Being injured in a car accident can be traumatic and extremely disruptive. On top of dealing with injuries and car repairs, you have to figure out how to navigate the legal minefield of filing a suit for damages. But it’s essential to understand the timeframe you’re working with; once you pass the statute of limitations, you won’t be able to move forward with your case. There isn’t a universal rule for the statute of limitations; it varies by state, type of lawsuit and a few other factors.
Type of Lawsuits
Most states have different limitations depending on the type of suit and the vehicle involved in the accident. Generally, you have two years to file a suit for injuries and up to four years to file for damages to receive money for car repairs. In general, these two limitations apply for injuries that take place when you are over 18. If the injury happened before you turned 18 then the two or four-year rules apply after you turn 18.
Types of Vehicles Involved
Another distinction is the type of vehicle involved in the suit.
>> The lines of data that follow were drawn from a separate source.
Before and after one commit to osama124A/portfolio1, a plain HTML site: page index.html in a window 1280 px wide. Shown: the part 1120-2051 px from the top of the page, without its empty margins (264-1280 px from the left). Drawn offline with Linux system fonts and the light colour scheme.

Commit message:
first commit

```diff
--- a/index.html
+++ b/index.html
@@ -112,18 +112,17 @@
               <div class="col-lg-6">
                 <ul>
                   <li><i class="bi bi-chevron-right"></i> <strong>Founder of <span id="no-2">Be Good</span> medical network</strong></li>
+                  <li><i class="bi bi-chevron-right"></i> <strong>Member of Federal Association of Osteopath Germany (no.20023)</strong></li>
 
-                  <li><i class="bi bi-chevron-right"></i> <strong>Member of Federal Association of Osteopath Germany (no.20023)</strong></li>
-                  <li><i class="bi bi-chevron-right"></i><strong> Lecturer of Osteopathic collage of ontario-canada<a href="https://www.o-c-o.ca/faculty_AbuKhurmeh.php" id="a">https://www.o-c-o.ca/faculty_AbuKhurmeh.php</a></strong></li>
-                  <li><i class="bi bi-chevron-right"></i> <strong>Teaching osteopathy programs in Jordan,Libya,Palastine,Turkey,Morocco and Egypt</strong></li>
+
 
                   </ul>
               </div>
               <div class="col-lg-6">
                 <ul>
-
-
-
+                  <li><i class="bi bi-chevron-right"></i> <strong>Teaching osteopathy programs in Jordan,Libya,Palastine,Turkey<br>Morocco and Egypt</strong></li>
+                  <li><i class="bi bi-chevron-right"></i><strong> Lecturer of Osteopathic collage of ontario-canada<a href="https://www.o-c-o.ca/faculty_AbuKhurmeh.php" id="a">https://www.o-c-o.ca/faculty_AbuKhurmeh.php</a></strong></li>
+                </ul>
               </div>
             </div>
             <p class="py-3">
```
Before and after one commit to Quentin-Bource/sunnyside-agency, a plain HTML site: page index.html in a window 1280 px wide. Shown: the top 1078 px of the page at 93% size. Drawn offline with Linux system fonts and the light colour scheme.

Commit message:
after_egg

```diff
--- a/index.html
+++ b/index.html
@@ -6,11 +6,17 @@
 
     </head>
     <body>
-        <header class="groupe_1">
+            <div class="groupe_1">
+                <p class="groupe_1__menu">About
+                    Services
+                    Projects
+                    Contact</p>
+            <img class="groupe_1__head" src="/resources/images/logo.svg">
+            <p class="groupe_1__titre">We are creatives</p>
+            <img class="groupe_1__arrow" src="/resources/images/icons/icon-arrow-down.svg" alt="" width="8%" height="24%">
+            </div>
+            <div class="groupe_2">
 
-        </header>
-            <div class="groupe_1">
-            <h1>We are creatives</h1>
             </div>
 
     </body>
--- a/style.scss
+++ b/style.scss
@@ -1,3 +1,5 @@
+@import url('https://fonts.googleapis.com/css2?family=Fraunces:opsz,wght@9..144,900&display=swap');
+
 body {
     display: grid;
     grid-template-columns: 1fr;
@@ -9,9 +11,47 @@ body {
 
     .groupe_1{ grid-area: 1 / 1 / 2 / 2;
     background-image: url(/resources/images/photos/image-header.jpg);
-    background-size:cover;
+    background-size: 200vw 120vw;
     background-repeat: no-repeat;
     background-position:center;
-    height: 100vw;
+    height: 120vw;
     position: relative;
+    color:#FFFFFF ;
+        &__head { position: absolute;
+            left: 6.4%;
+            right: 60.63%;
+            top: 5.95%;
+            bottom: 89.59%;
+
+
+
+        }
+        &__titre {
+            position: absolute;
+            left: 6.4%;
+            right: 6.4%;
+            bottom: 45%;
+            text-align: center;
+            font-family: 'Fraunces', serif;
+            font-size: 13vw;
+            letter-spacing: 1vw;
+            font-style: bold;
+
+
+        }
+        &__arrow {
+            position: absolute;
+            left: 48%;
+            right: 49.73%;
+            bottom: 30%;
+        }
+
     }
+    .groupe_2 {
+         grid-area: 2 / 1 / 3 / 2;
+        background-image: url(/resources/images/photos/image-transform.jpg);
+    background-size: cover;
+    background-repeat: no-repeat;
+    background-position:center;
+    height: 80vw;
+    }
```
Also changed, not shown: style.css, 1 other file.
If the accident was between two civilians, then the typical two to your year rule applies. If one of the vehicles involved was a state vehicle, such as a squad car, then the limitation is only one year long. If the accident involved a city vehicle, like a park services vehicle, then the statute of limitations is only six months long.
The Rule of Discovery
A big caveat to statutes of limitations is that the period of time you have to file a claim is not always taken from the day your accident occurred. If, for example, you were in a minor accident and only realized a month later that your back was injured in the accident, then the two-year period to file a claim would start when you discovered your injury, instead of when the accident took place. This is called the “rule of “discovery” and is an essential part of civil law. The rule of discovery allows for the possibility that you may not discover damage or injury right away and allows victims the chance to file a claim even after the limitation would normally have passed.